The prices of essential commodities will rise, including bread
Customs duties for 800 goods imported into Armenia will increase from January 1, 2020.
This concerns goods imported into Armenia from outside the Eurasian Economic Union.
The Eurasian Economic Union is an international economic integration organization that operates under the auspices of Russia and includes Armenia, Belarus, Kazakhstan and Kyrgyzstan. The organization provides its members with the freedom of movement of labor, goods, services and capital.
Armenia joined the EAEU in 2015 and automatically became part of the customs union of this organization. In the same 2015, it was decided to equalize customs duties in all countries of the Eurasian Economic Union. The ultimate goal of this process should be the formation of a single market.
With the entry into force of the changes, imports into Armenia from third-party countries, that is, non-EAEU countries, will face higher customs duties at the border. Thus, goods from the EAEU will have a competitive advantage.
The increase in duties in Armenia has so far been postponed, that is, exceptions were made for some products. By 2020, it was assumed that the Armenian authorities would have prepared the country’s economy to the changes.
For what items will customs duties will rise
Among the 800 items, there are a number of essential goods. For example, customs duties on meat of domestic animals in 2020 will increase by 25 percent, and in the future by as much as 80 percent.
Customs duties on wheat, sunflower oil, milk, and agricultural machinery will also be subject to changes.
Passenger cars will rise in price most of all, since for their customs clearance, one will have to pay six times more.
Experts say this could lead to a dramatic increase in the price of cars.
What will this lead to?
The increase in customs duties will lead to the inevitable increase in prices not only of those goods that are indicated in the list, economist Vahagn Khachatryan says.
“All this will affect our citizens and adversely affect housekeepers. In the EAEU countries, customs duties are on average 2.7 times higher than in Armenia.

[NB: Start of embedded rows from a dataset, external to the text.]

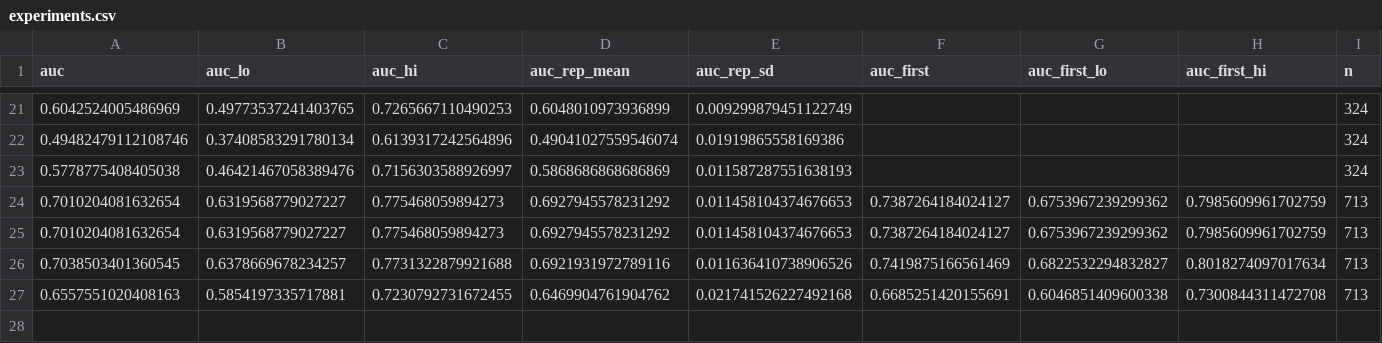
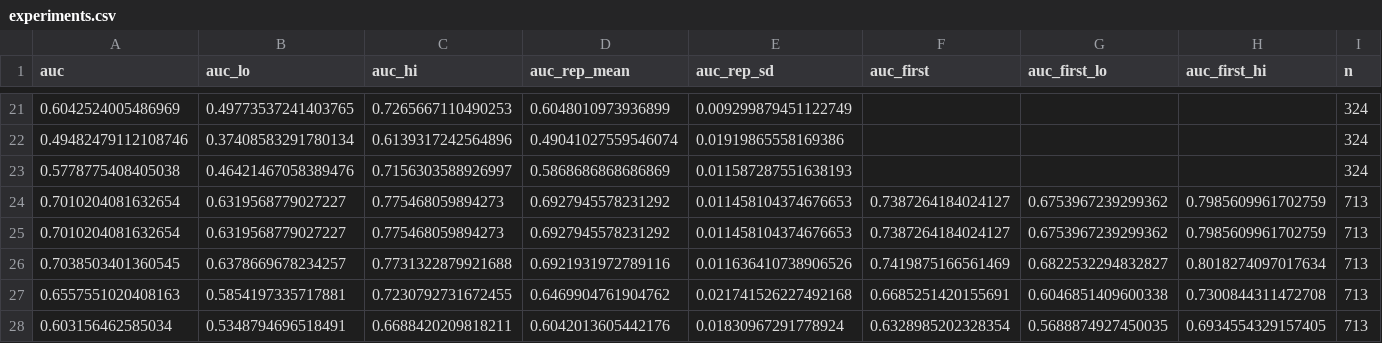
Before and after one commit to h-cohen/keratoconus-v2, a CSV file: rethink/results/experiments.csv, drawn as a sheet; only a part is shown, gaps mark what is left out; rows hold the shown columns only; the diff names each change by its address in the sheet, - before the commit and + after, or states it on an @@ line.

Commit message:
rethink: E05 extra indices from raw Pentacam export (no gain over age)

```diff
--- a/rethink/results/experiments.csv
+++ b/rethink/results/experiments.csv
+row 28: 0.603156462585034 | 0.5348794696518491 | 0.6688420209818211 | 0.6042013605442176 | 0.01830967291778924 | 0.6328985202328354 | 0.5688874927450035 | 0.6934554329157405 | 713
```
Also changed, not shown: 3 other files.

I also note that prior to joining the union, Armenia pursued an open door policy, when duties did not exceed 5-10 percent.”
The change in customs duties for goods from third countries will also lead to the fact that for the residents of Armenia, the choice of products will be significantly reduced:
“We will not be able to buy many products to which we are accustomed, because a business that imports, for example, household or agricultural machinery, will understand that it cannot standup against the competition. We will buy not Korean, but Russian TVs”, says economist Vahagn Khachatryan.
In order to prevent such a situation, the Armenian authorities should start negotiations with their colleagues from the EEU, economist Tatul Manaseryan said.
“It is possible that in the case of some names, an agreement will be reached to extend the validity of the current rates. Because it is not only the problem of Armenia, but also of other members of the union.”
In 2019, the chairmanship of the Eurasian Economic Union passed to Armenia, and on April 30, the heads of government of all members of the organization arrived in Yerevan to participate in the EAEU intergovernmental council.
One of the main issues discussed during the meeting in Yerevan was the situation with customs duties. However, at the end of the meeting, Russian Prime Minister Dmitry Medvedev himself stated that he had not yet been able to take a concrete decision on import customs duties.